■ **WHAT YOU NEED TO DO**
Reproduce only the lines from the line containing "The last was saved 6 s later." to the end of the entries below, including both of those lines.

■ **MATERIAL TO PROCESS**
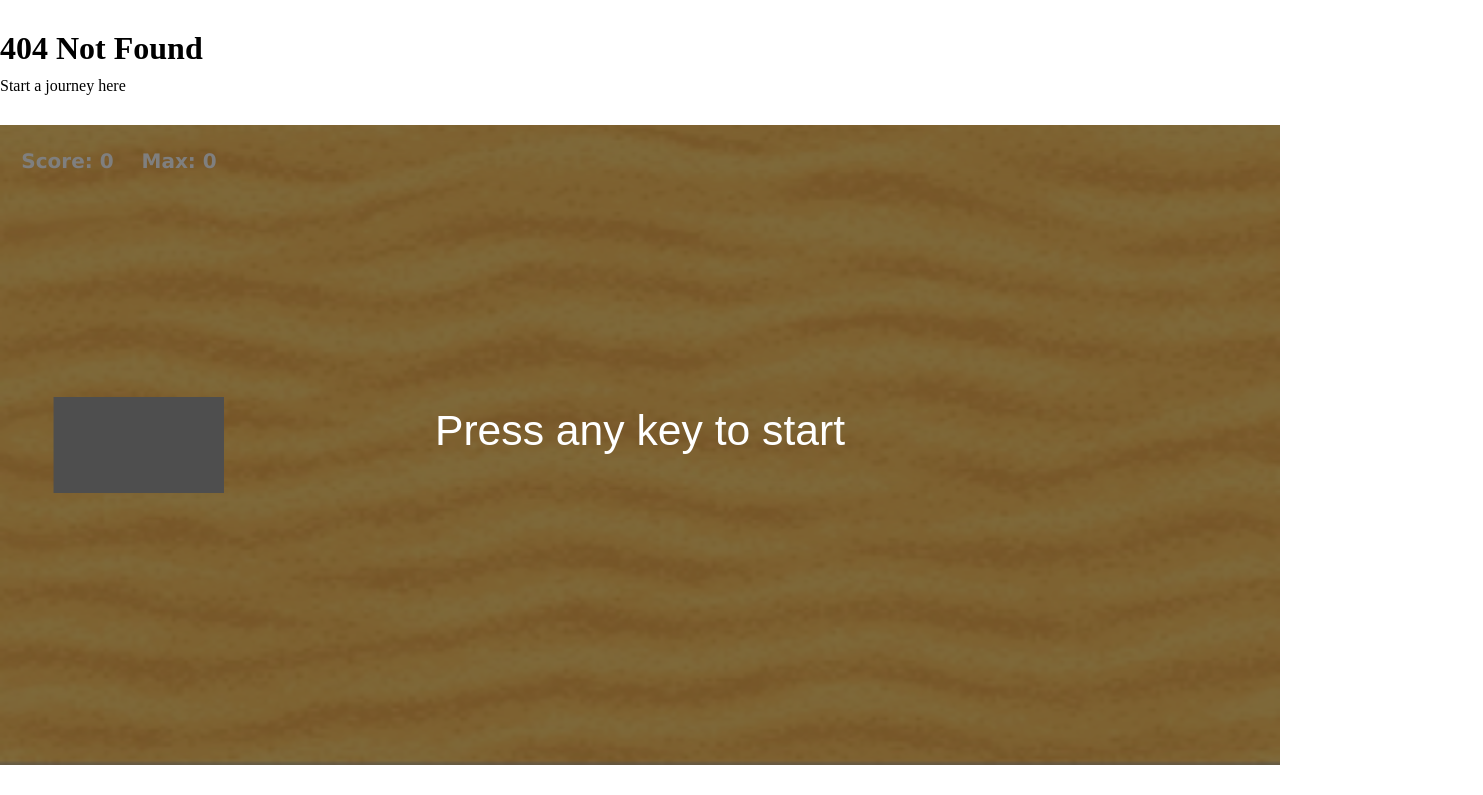
Repository: btgoo/game
Page: car.html
An editor plug-in stored every save of this project. The page is shown before and after a run of saves, followed by the edit.
The browser window is 1280 px wide. The page is 1280 px wide, then 1483 px, so the pictures cover 1483 px, including what lies to the right of the window. The pictures show the whole page.

Above is the page before, as saved 2025-10-26 02:44:50.

After the next 2 saves:
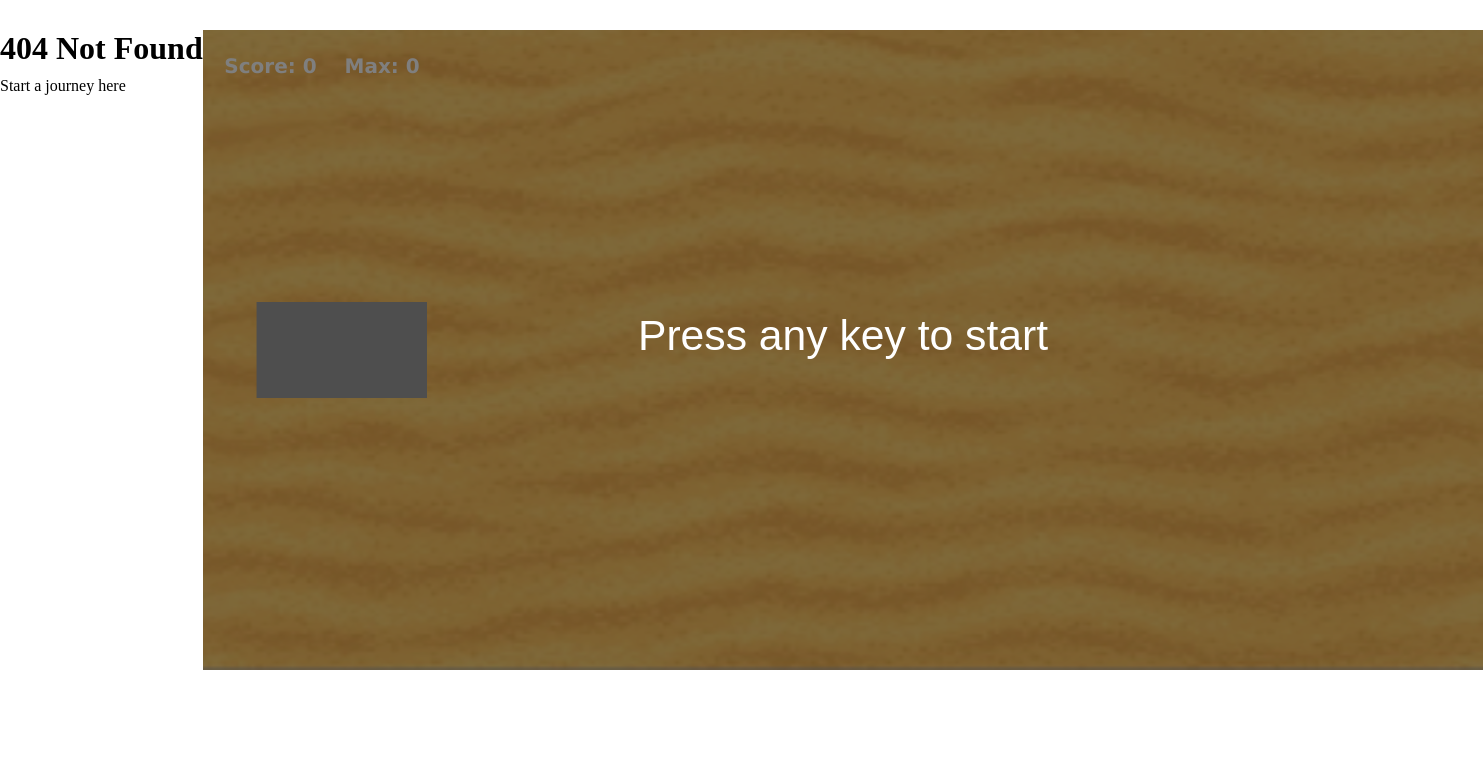
The 2 saves are shown as one change because they came seconds apart.
The last was saved 6 s later.
--- a/car_style.css
+++ b/car_style.css
@@ -7,7 +7,7 @@
 body{
     display:flex;
     flex-direction: column;
-    flex-wrap:
+    flex-wrap:wrap;
     height: 100vh;
 
     user-select: none;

■ **REPLY**
The last was saved 6 s later.
--- a/car_style.css
+++ b/car_style.css
@@ -7,7 +7,7 @@
 body{
     display:flex;
     flex-direction: column;
-    flex-wrap:
+    flex-wrap:wrap;
     height: 100vh;
 
     user-select: none;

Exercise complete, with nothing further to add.